→ Task instructions
Return each line of the data below that contains the string "from".

(Stored data)
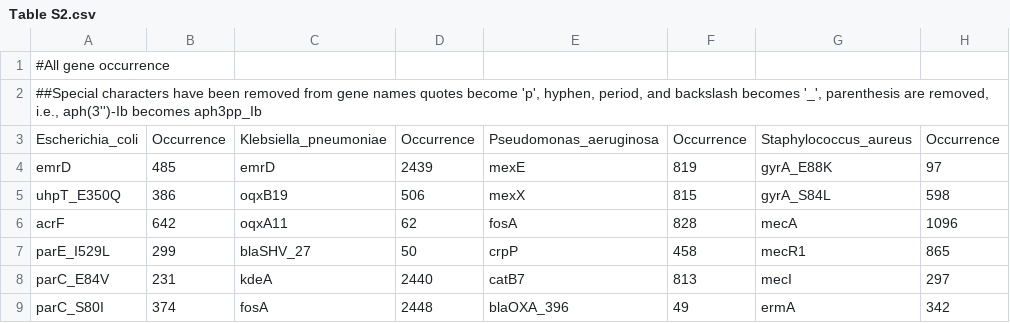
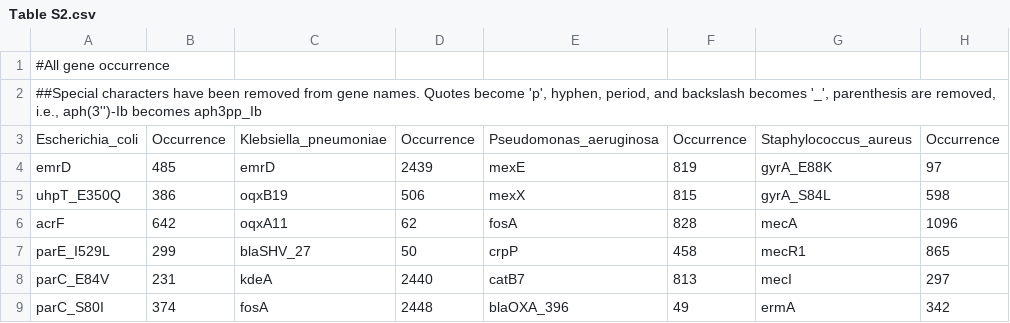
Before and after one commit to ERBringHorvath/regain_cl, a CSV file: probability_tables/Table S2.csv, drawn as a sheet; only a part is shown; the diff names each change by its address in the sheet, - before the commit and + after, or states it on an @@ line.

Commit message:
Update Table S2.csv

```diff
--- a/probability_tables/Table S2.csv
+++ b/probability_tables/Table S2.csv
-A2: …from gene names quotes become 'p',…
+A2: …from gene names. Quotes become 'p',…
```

* * *

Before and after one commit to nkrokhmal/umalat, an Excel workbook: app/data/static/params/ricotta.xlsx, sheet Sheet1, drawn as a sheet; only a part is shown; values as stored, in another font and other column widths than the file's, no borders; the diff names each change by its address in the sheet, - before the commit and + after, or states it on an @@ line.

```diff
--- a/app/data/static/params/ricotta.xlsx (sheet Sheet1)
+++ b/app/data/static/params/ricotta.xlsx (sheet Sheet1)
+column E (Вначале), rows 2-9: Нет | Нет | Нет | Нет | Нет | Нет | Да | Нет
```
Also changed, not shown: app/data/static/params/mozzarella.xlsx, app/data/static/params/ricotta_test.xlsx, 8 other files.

→ Task solution
-A2: …from gene names quotes become 'p',…
+A2: …from gene names. Quotes become 'p',…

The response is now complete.